— Exercise requirements —
Output the full listing below exactly as it reads, and skip anything that is a picture.

— Data —

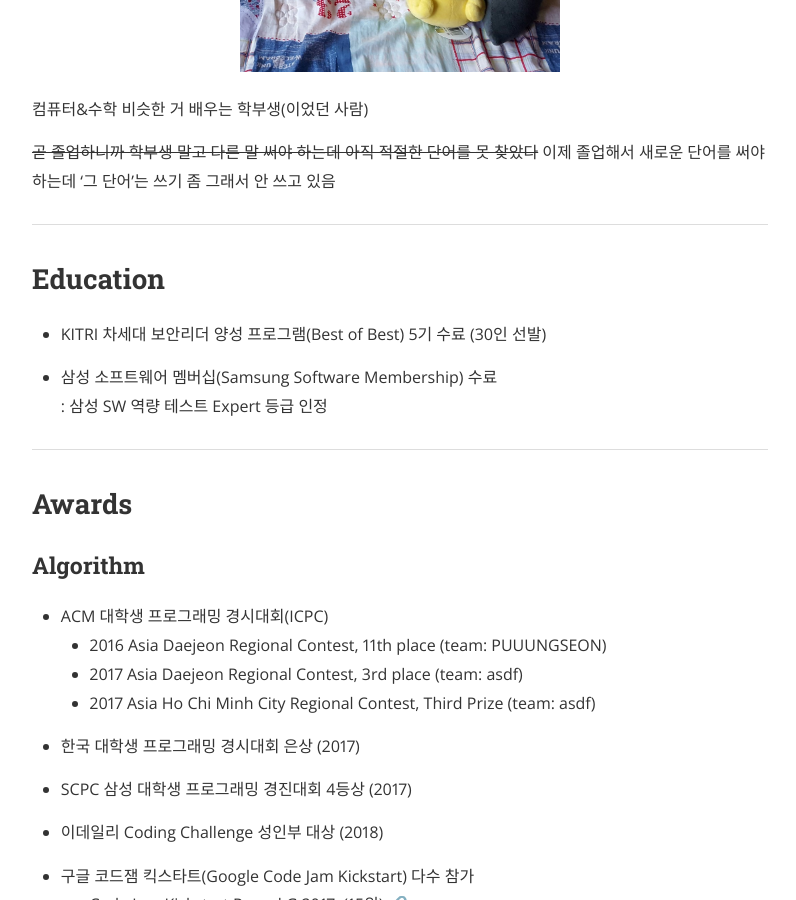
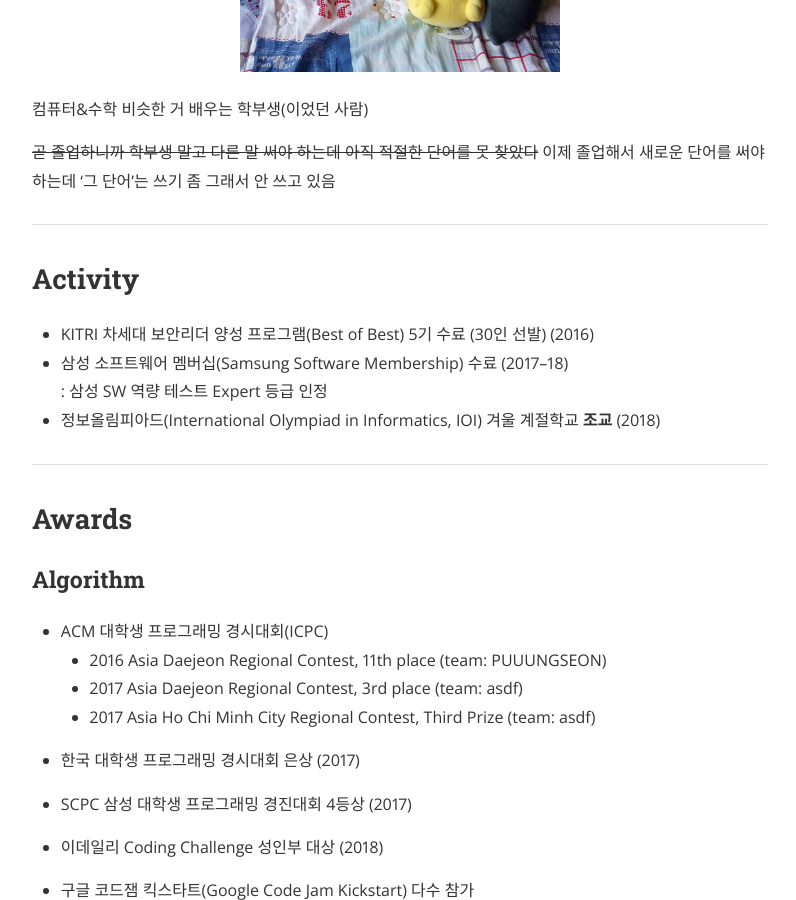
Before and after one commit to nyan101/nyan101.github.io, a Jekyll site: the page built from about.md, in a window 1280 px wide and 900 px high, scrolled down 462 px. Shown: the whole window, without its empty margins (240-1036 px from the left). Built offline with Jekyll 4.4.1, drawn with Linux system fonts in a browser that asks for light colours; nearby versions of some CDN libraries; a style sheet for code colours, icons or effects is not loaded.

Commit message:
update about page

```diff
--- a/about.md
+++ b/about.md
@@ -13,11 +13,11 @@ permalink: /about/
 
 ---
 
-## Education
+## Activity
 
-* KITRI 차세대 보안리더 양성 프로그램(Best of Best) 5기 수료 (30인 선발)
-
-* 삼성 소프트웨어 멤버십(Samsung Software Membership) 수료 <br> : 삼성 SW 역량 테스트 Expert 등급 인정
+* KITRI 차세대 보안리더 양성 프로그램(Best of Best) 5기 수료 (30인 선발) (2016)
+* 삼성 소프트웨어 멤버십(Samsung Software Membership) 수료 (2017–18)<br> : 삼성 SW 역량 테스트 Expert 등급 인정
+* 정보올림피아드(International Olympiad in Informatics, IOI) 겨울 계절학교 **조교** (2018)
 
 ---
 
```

— Written solution —
Before and after one commit to nyan101/nyan101.github.io, a Jekyll site: the page built from about.md, in a window 1280 px wide and 900 px high, scrolled down 462 px. Shown: the whole window, without its empty margins (240-1036 px from the left). Built offline with Jekyll 4.4.1, drawn with Linux system fonts in a browser that asks for light colours; nearby versions of some CDN libraries; a style sheet for code colours, icons or effects is not loaded.

Commit message:
update about page

```diff
--- a/about.md
+++ b/about.md
@@ -13,11 +13,11 @@ permalink: /about/
 
 ---
 
-## Education
+## Activity
 
-* KITRI 차세대 보안리더 양성 프로그램(Best of Best) 5기 수료 (30인 선발)
-
-* 삼성 소프트웨어 멤버십(Samsung Software Membership) 수료 <br> : 삼성 SW 역량 테스트 Expert 등급 인정
+* KITRI 차세대 보안리더 양성 프로그램(Best of Best) 5기 수료 (30인 선발) (2016)
+* 삼성 소프트웨어 멤버십(Samsung Software Membership) 수료 (2017–18)<br> : 삼성 SW 역량 테스트 Expert 등급 인정
+* 정보올림피아드(International Olympiad in Informatics, IOI) 겨울 계절학교 **조교** (2018)
 
 ---
 
```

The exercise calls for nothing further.